So, now more than ever, it would behoove brands and retailers to think about their bottom lines and speak directly to the Black population in culturally relevant ways when planning advertising and marketing efforts, especially in this age of social media.
“As African Americans, we are not afraid to use social media platforms to level the playing field and talk to the brands we love,” Cheryl Grace, senior vice president, Strategic Community Alliances & Consumer Engagement, Nielsen, told TNJ.com. “Brands should keep in mind that in order to track our attention and viewing habits, they have to represent us accurately. It can’t be done devoid of cultural nuances.”
In the past year, popular brands witnessed the power of Black Twitter and the brand impact of socially conscious black consumers who are speaking directly to brands in unprecedented ways and achieving headline-making results. And further research from Nielsen shows what’s at stake when advertising and marketing misses the mark, or offends, as well as the lifestyle choices that are impacting black buying decisions.

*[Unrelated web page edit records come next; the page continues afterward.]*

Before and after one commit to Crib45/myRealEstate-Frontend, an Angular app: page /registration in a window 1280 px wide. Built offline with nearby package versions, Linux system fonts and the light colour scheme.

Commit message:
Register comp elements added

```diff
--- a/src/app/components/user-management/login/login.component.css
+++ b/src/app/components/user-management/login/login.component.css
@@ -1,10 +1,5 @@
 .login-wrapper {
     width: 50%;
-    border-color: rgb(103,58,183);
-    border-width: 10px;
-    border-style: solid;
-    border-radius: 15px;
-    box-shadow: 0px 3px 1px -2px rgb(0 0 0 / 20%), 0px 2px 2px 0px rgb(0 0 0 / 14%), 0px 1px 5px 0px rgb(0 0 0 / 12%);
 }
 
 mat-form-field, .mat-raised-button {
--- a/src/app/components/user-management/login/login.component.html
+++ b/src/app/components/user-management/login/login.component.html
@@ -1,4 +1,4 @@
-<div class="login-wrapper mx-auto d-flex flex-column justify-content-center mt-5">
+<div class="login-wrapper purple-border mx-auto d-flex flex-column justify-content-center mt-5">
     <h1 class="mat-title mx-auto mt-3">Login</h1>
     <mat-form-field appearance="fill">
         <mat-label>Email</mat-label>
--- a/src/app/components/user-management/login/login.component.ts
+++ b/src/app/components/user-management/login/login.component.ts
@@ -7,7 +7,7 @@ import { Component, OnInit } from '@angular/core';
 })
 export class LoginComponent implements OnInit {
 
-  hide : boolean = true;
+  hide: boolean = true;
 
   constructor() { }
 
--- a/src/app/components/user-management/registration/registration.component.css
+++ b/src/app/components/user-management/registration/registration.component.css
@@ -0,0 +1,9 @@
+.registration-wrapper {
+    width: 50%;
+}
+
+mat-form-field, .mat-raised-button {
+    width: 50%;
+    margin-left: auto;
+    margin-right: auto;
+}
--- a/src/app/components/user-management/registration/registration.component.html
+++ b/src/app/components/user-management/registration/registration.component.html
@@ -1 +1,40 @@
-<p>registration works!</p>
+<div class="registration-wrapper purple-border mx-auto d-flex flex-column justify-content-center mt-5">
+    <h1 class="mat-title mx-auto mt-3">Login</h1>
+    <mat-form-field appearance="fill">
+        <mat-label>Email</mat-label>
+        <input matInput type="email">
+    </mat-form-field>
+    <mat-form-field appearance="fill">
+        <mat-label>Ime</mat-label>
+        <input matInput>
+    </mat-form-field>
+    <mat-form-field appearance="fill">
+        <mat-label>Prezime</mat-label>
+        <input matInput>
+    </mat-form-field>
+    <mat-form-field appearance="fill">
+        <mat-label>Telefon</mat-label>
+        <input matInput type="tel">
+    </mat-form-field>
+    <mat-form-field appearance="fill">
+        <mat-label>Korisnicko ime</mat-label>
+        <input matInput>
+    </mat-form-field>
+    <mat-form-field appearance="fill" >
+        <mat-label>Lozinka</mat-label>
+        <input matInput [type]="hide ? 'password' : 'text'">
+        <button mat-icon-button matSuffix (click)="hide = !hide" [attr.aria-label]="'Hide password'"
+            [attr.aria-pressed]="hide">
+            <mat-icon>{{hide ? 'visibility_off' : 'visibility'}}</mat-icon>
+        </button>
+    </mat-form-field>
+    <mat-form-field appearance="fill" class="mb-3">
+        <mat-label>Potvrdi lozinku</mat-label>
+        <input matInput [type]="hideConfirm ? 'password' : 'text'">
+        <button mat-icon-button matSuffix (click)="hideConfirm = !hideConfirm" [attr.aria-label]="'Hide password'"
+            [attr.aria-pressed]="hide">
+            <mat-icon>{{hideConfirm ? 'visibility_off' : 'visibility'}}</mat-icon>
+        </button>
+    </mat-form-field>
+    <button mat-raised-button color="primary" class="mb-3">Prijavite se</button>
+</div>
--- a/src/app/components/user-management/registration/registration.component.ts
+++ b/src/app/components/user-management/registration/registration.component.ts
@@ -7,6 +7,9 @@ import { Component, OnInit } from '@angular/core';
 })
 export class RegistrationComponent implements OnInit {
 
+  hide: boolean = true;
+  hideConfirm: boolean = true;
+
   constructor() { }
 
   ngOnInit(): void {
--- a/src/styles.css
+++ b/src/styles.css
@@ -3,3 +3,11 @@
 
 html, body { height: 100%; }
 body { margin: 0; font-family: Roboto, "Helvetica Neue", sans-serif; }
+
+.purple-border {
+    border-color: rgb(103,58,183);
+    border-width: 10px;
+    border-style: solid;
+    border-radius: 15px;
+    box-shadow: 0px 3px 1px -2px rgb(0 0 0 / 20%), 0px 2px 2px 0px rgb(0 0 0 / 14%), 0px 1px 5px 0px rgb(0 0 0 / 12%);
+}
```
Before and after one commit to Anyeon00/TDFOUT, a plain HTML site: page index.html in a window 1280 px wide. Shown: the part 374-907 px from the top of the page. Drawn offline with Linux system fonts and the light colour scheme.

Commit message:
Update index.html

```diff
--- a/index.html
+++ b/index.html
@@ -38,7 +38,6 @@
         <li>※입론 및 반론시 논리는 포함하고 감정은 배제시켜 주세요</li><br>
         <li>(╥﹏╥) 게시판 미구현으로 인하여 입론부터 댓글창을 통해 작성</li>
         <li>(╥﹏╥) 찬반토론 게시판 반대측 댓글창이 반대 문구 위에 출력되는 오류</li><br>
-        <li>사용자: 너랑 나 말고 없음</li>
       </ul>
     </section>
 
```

“When it comes to African-American consumer spend, there are millions, sometimes billions of dollars in revenue at stake,” said Andrew McCaskill, senior vice president, Global Communications and Multicultural Marketing, Nielsen. “With 43% of the 75 million millennials in the U.S. identifying as African American, Hispanic or Asian, if a brand doesn’t have a multicultural strategy, it doesn’t have a growth strategy. The business case for multicultural outreach is clear: African-American consumers, and all diverse consumers, want to see themselves authentically represented in marketing, and they want brands to recognize their value to the bottom line.”